======== THE DATA
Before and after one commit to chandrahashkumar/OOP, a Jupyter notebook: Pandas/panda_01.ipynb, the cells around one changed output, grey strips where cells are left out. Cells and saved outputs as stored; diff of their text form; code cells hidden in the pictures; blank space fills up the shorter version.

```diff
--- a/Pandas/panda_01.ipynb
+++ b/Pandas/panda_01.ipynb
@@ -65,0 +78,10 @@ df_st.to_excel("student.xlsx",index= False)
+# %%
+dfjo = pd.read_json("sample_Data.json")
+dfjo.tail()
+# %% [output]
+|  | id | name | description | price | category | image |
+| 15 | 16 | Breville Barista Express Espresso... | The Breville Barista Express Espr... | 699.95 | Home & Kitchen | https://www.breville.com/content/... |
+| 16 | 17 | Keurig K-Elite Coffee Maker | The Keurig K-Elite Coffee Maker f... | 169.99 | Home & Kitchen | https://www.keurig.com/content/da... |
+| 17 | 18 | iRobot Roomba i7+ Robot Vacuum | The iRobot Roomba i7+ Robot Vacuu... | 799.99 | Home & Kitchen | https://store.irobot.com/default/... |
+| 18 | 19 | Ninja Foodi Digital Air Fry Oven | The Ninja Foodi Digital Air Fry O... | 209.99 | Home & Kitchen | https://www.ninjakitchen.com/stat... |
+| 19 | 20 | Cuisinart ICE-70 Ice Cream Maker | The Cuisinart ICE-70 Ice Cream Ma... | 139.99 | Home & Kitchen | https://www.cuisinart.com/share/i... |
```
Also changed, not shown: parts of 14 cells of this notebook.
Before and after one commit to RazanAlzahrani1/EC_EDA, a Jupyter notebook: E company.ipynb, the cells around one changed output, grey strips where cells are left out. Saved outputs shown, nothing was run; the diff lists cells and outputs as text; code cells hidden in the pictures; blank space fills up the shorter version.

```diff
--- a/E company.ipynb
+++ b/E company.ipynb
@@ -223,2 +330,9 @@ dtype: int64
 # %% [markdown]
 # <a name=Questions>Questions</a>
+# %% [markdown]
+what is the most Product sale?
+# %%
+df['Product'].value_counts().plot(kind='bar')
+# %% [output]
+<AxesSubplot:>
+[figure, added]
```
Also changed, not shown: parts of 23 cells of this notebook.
================
**INSTRUCTIONS FOR THE TASK:** Print out the entire listing. Keep every line exact.

**SOLUTION BELOW:**
Before and after one commit to chandrahashkumar/OOP, a Jupyter notebook: Pandas/panda_01.ipynb, the cells around one changed output, grey strips where cells are left out. Cells and saved outputs as stored; diff of their text form; code cells hidden in the pictures; blank space fills up the shorter version.

```diff
--- a/Pandas/panda_01.ipynb
+++ b/Pandas/panda_01.ipynb
@@ -65,0 +78,10 @@ df_st.to_excel("student.xlsx",index= False)
+# %%
+dfjo = pd.read_json("sample_Data.json")
+dfjo.tail()
+# %% [output]
+|  | id | name | description | price | category | image |
+| 15 | 16 | Breville Barista Express Espresso... | The Breville Barista Express Espr... | 699.95 | Home & Kitchen | https://www.breville.com/content/... |
+| 16 | 17 | Keurig K-Elite Coffee Maker | The Keurig K-Elite Coffee Maker f... | 169.99 | Home & Kitchen | https://www.keurig.com/content/da... |
+| 17 | 18 | iRobot Roomba i7+ Robot Vacuum | The iRobot Roomba i7+ Robot Vacuu... | 799.99 | Home & Kitchen | https://store.irobot.com/default/... |
+| 18 | 19 | Ninja Foodi Digital Air Fry Oven | The Ninja Foodi Digital Air Fry O... | 209.99 | Home & Kitchen | https://www.ninjakitchen.com/stat... |
+| 19 | 20 | Cuisinart ICE-70 Ice Cream Maker | The Cuisinart ICE-70 Ice Cream Ma... | 139.99 | Home & Kitchen | https://www.cuisinart.com/share/i... |
```
Also changed, not shown: parts of 14 cells of this notebook.
Before and after one commit to RazanAlzahrani1/EC_EDA, a Jupyter notebook: E company.ipynb, the cells around one changed output, grey strips where cells are left out. Saved outputs shown, nothing was run; the diff lists cells and outputs as text; code cells hidden in the pictures; blank space fills up the shorter version.

```diff
--- a/E company.ipynb
+++ b/E company.ipynb
@@ -223,2 +330,9 @@ dtype: int64
 # %% [markdown]
 # <a name=Questions>Questions</a>
+# %% [markdown]
+what is the most Product sale?
+# %%
+df['Product'].value_counts().plot(kind='bar')
+# %% [output]
+<AxesSubplot:>
+[figure, added]
```
Also changed, not shown: parts of 23 cells of this notebook.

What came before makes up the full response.